No use for big data in electioneering, according to Hollywood

Over the last year two major Hollywood movies that touch upon the use of big data and sophisticated data analysis hit the big screen. Which, of course, is two more than the mean (or was that the median). Moneyball shows how crunching numbers helps win baseball games and Margin Call shows how crunching numbers helps ruin financial firms. It’s kind of fun to see Brad Pitt and Kevin Spacey stare at spreadsheets and nod approvingly while being explained some statistical subtleties. But watching someone stare at somebody else’s spreadsheets quickly becomes tiresome … which probably explains why Regressing with the Stars, Dotchart Master, and America’s Next Multilevel Model haven’t yet taken over reality TV. So I was really disappointed to see that a third 2011 movie – The Ides of March – misses a golden opportunity to show the use of big data and sophisticated analysis for winning elections. The movie revolves around the primary presidential campaign of George Clooney (pardon, Governor Mike Morris) and the dirty politics behind the scenes. But for Hollywood in 2011, electioneering is still a game of horse-trading, media spinning and good-ol’ stabs in the back. All these things about election campaigns are probably true, but I was disappointed that there were no fancy graphs plotting approval ratings and prediction market quotes, no real-time election forecasts (or nowcasts) at which  George Clooney to stare and nod approvingly, no GIS-supported campaign targeting, not even focus groups, twits, facebook pages, not to speak of google circles. Now,…

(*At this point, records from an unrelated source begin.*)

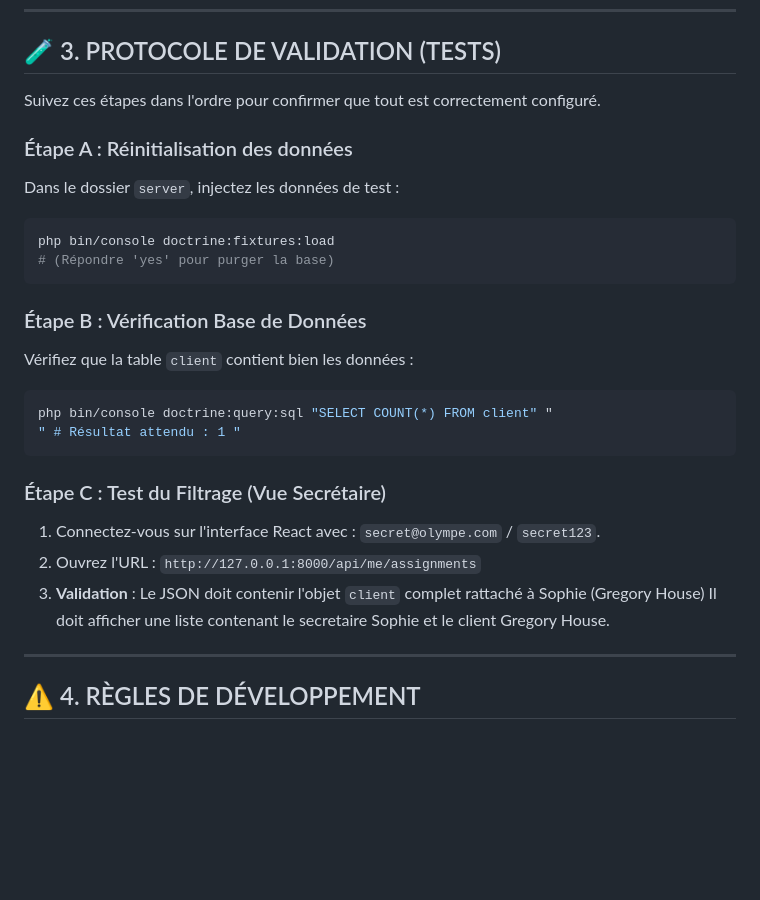
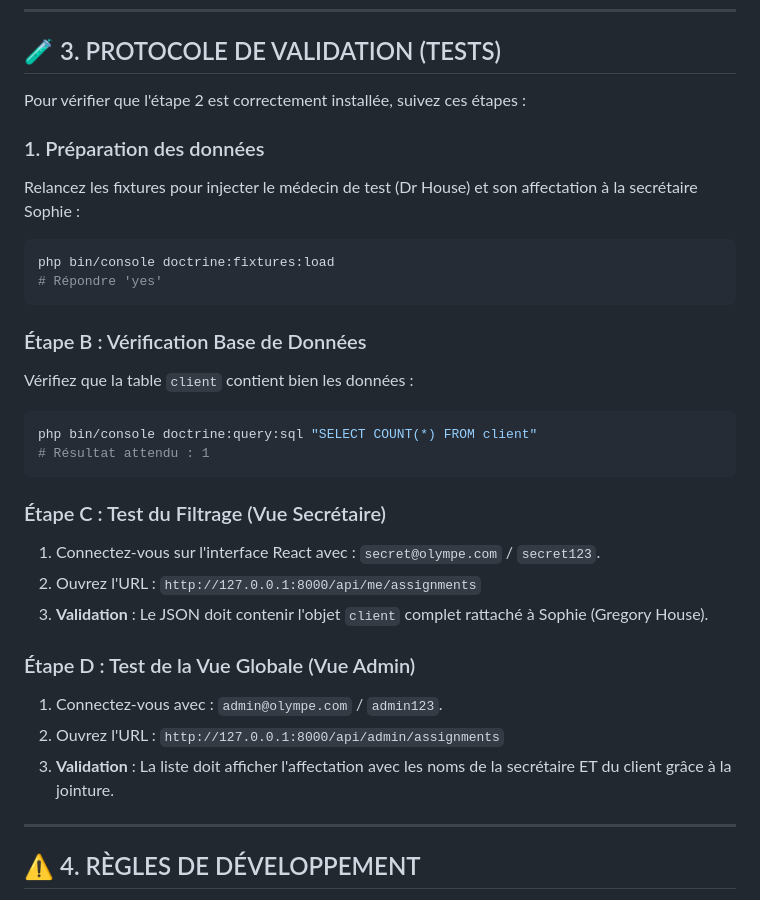
Before and after one commit to hyacinthe-waboe/Projet_Olympe, a Markdown page: README.md, the part around the change. Rendered like a GitHub page; blank space fills up the shorter version.

Commit message:
feat: modif du readme.md encore

````diff
--- a/README.md
+++ b/README.md
@@ -35,28 +35,32 @@ Voici la liste des fichiers créés ou modifiés pour cette étape :
 
 ## 🧪 3. PROTOCOLE DE VALIDATION (TESTS)
 
-Suivez ces étapes dans l'ordre pour confirmer que tout est correctement configuré.
+Pour vérifier que l'étape 2 est correctement installée, suivez ces étapes :
 
-### Étape A : Réinitialisation des données
-Dans le dossier `server`, injectez les données de test :
+### 1. Préparation des données
+Relancez les fixtures pour injecter le médecin de test (Dr House) et son affectation à la secrétaire Sophie :
+
 ```bash
 php bin/console doctrine:fixtures:load
-# (Répondre 'yes' pour purger la base)
+# Répondre 'yes'
 ```
-
 ### Étape B : Vérification Base de Données
 Vérifiez que la table `client` contient bien les données :
 
 ```bash
-php bin/console doctrine:query:sql "SELECT COUNT(*) FROM client" "
-" # Résultat attendu : 1 "
+php bin/console doctrine:query:sql "SELECT COUNT(*) FROM client"
+# Résultat attendu : 1
 ```
 
 ### Étape C : Test du Filtrage (Vue Secrétaire)
 1. Connectez-vous sur l'interface React avec : `secret@olympe.com` / `secret123`.
 2. Ouvrez l'URL : `http://127.0.0.1:8000/api/me/assignments`
-3. **Validation** : Le JSON doit contenir l'objet `client` complet rattaché à Sophie (Gregory House) Il doit afficher une liste contenant le secretaire Sophie et le client Gregory House.
+3. **Validation** : Le JSON doit contenir l'objet `client` complet rattaché à Sophie (Gregory House).
 
+### Étape D : Test de la Vue Globale (Vue Admin)
+1. Connectez-vous avec : `admin@olympe.com` / `admin123`.
+2. Ouvrez l'URL : `http://127.0.0.1:8000/api/admin/assignments`
+3. **Validation** : La liste doit afficher l'affectation avec les noms de la secrétaire ET du client grâce à la jointure.
 ---
 
 ## ⚠️ 4. RÈGLES DE DÉVELOPPEMENT
````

Science visualization challenge 2011 192 answers to the question ‘What is your favorite deep, elegant, or beautiful explanation?’ Higher education for the masses [commentary by Felix Salmon] Researchers feel pressure to cite superfluous papers

Writing with the rear-view mirror

Social science research is supposed to work like this: 1) You want to explain a certain case or a class of phenomena; 2) You develop a theory and derive a set of hypotheses; 3) You test the hypotheses with data; 4) You conclude about the plausibility of the theory; 5) You write a paper with a structure (research question, theory, empirical analysis, conclusions) that mirrors the steps above. But in practice, social science research often works like this: 1) You want to explain a certain case or a class of phenomena; 2) You test a number hypotheses with data; 3) You pick the hypotheses that matched the data best and combine them in a theory; 4) You conclude that this theory is plausible and relevant; 5) You write a paper with a structure (research question, theory, empirical analysis, conclusions) that does not reflect the steps above. In short, an inductive quest for a plausible explanation is masked and reported as deductive theory-testing. This fallacy is both well-known and rather common (at least in the fields of political science and public administration). And, in my experience, it turns out to be tacitly supported by the policies of some journals and reviewers. For one of my previous research projects, I studied the relationship between public support and policy output in the EU. Since the state of the economy can influence both, I included levels of unemployment as a potential omitted variable in the empirical analysis. It turned out that lagged unemployment is positively related to the volume of policy output. In the paper, I mentioned this result in passing…